(Exercise inputs)

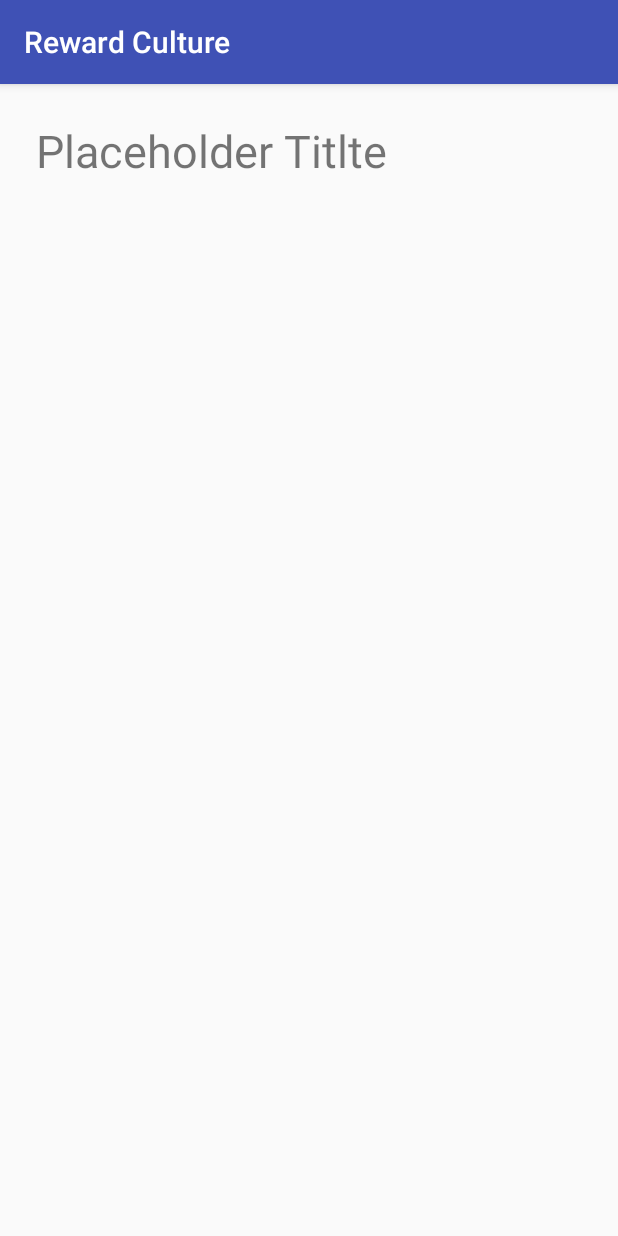
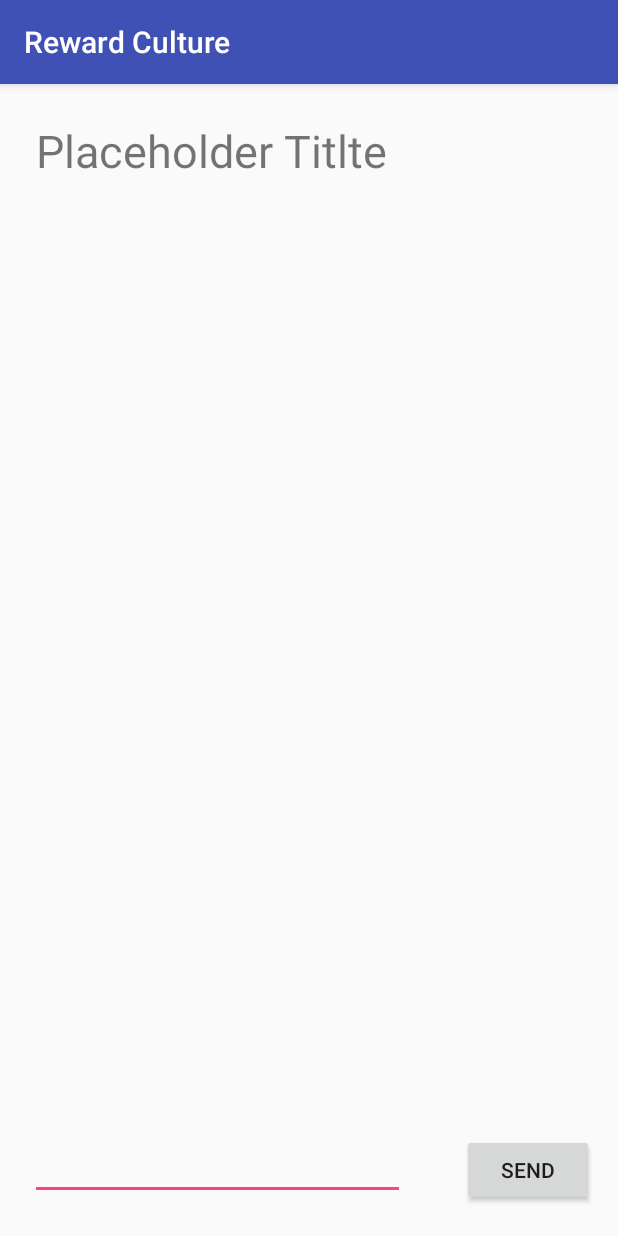
Before and after one commit to trungngv/rewardculture, an Android app: the BookActivity screen opened directly, with no data from a screen before it, on a phone screen of 412 x 824 dp. Run offline under Robolectric (Android 15) with nearby library versions, the phone set to English and light mode, and no system bars; 3 statements that could not run were skipped.

Commit message:
Implement add review action

```diff
--- a/app/src/main/java/com/rewardculture/model/Review.java
+++ b/app/src/main/java/com/rewardculture/model/Review.java
@@ -19,6 +19,7 @@ public class Review implements Serializable {
 
     public Review(String text, String authorId, int upvotes, int downvotes) {
         this.text = text;
+        this.authorId = authorId;
         this.upvotes = upvotes;
         this.downvotes = downvotes;
     }
--- a/app/src/main/java/com/rewardculture/view/BookActivity.java
+++ b/app/src/main/java/com/rewardculture/view/BookActivity.java
@@ -2,19 +2,25 @@ package com.rewardculture.view;
 
 import android.content.Context;
 import android.content.Intent;
+import android.database.DataSetObserver;
 import android.os.Bundle;
 import android.support.v7.app.AppCompatActivity;
 import android.view.View;
 import android.view.ViewGroup;
 import android.widget.AdapterView;
 import android.widget.ArrayAdapter;
+import android.widget.Button;
+import android.widget.EditText;
+import android.widget.ListAdapter;
 import android.widget.ListView;
 import android.widget.TextView;
+import android.widget.Toast;
 
 import com.rewardculture.R;
 import com.rewardculture.model.Book;
 import com.rewardculture.model.Review;
 import com.rewardculture.model.database.Database;
+import com.rewardculture.model.database.LocalDatabase;
 
 import org.w3c.dom.Text;
 
@@ -23,11 +29,12 @@ import java.util.List;
 
 public class BookActivity extends AppCompatActivity {
     public static final String ARG_BOOK = "book";
+    Database database = LocalDatabase.getInstance();
 
     @Override
     protected void onCreate(Bundle savedInstanceState) {
         super.onCreate(savedInstanceState);
-        Book book = (Book) getIntent().getSerializableExtra(ARG_BOOK);
+        final Book book = (Book) getIntent().getSerializableExtra(ARG_BOOK);
         setContentView(R.layout.activity_book);
 
         // set up book title
@@ -36,7 +43,37 @@ public class BookActivity extends AppCompatActivity {
 
         // set up reviews
         final ListView listView = findViewById(R.id.reviews);
-		listView.setAdapter(new ReviewsAdapter(this, book.getReviews()));
+        final ArrayAdapter adapter = new ReviewsAdapter(this, book.getReviews());
+        // TODO what to here to make the list refresh
+        adapter.registerDataSetObserver(new DataSetObserver() {
+            @Override
+            public void onChanged() {
+                super.onChanged();
+            }
+        });
+        listView.setAdapter(adapter);
+
+        // set up write review functionality
+        final EditText inputReview = findViewById(R.id.txt_review);
+        final Button btn = findViewById(R.id.btn_review);
+        btn.setOnClickListener(new View.OnClickListener() {
+            @Override
+            public void onClick(View v) {
+                String txtReview = inputReview.getEditableText().toString();
+                Toast.makeText(BookActivity.this, txtReview, Toast.LENGTH_SHORT).show();
+                if (!txtReview.isEmpty()) {
+                    // TODO use current user
+                    String userId = database.getUsers().get(0).getUserId();
+                    Review review = new Review(txtReview, userId, 0, 0);
+                    adapter.add(review);
+                    adapter.notifyDataSetChanged();
+                    // TODO update database
+                    // database.addReview(book, review);
+                    inputReview.clearComposingText();
+                    inputReview.clearFocus();
+                }
+            }
+        });
     }
 
     public class ReviewsAdapter extends ArrayAdapter<Review> {
--- a/app/src/main/res/layout/activity_book.xml
+++ b/app/src/main/res/layout/activity_book.xml
@@ -30,17 +30,30 @@
         app:layout_constraintBottom_toBottomOf="parent"
         app:layout_constraintLeft_toLeftOf="parent"
         app:layout_constraintTop_toBottomOf="@+id/book_title"
+        app:layout_constraintBottom_toTopOf="@+id/txt_review"
         app:layout_constraintVertical_bias="1.0" />
 
+    <EditText
+        android:id="@+id/txt_review"
+        android:imeOptions="actionDone"
+        android:layout_width="250dp"
+        android:layout_height="37dp"
+        android:layout_marginBottom="8dp"
+        android:layout_marginLeft="4dp"
+        android:layout_marginStart="4dp"
+        android:inputType="textMultiLine"
+        app:layout_constraintBottom_toBottomOf="parent"
+        app:layout_constraintStart_toStartOf="parent" />
+
     <Button
-        android:id="@+id/button"
+        android:id="@+id/btn_review"
         android:layout_width="wrap_content"
-        android:layout_height="48dp"
-        android:layout_marginBottom="16dp"
-        android:text="Write review"
+        android:layout_height="wrap_content"
+        android:layout_marginBottom="4dp"
+        android:text="@string/send"
         app:layout_constraintBottom_toBottomOf="parent"
         app:layout_constraintEnd_toEndOf="parent"
-        app:layout_constraintTop_toBottomOf="@+id/reviews"
-        app:layout_constraintVertical_bias="1.0" />
+        app:layout_constraintHorizontal_bias="1.0"
+        app:layout_constraintStart_toEndOf="@+id/txt_review" />
 
 </android.support.constraint.ConstraintLayout>
--- a/app/src/main/res/values/strings.xml
+++ b/app/src/main/res/values/strings.xml
@@ -1,3 +1,5 @@
 <resources>
 	<string name="app_name">Reward Culture</string>
+    <string name="review">Review</string>
+    <string name="send">Send</string>
 </resources>
```
Lines whose indentation alone changed are shown as unchanged.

(End Exercise inputs)

* [Problem description] Copy out each line of the data that has the word "ReviewsAdapter" in it.

* [Result of this task]
-		listView.setAdapter(new ReviewsAdapter(this, book.getReviews()));
+        final ArrayAdapter adapter = new ReviewsAdapter(this, book.getReviews());
     public class ReviewsAdapter extends ArrayAdapter<Review> {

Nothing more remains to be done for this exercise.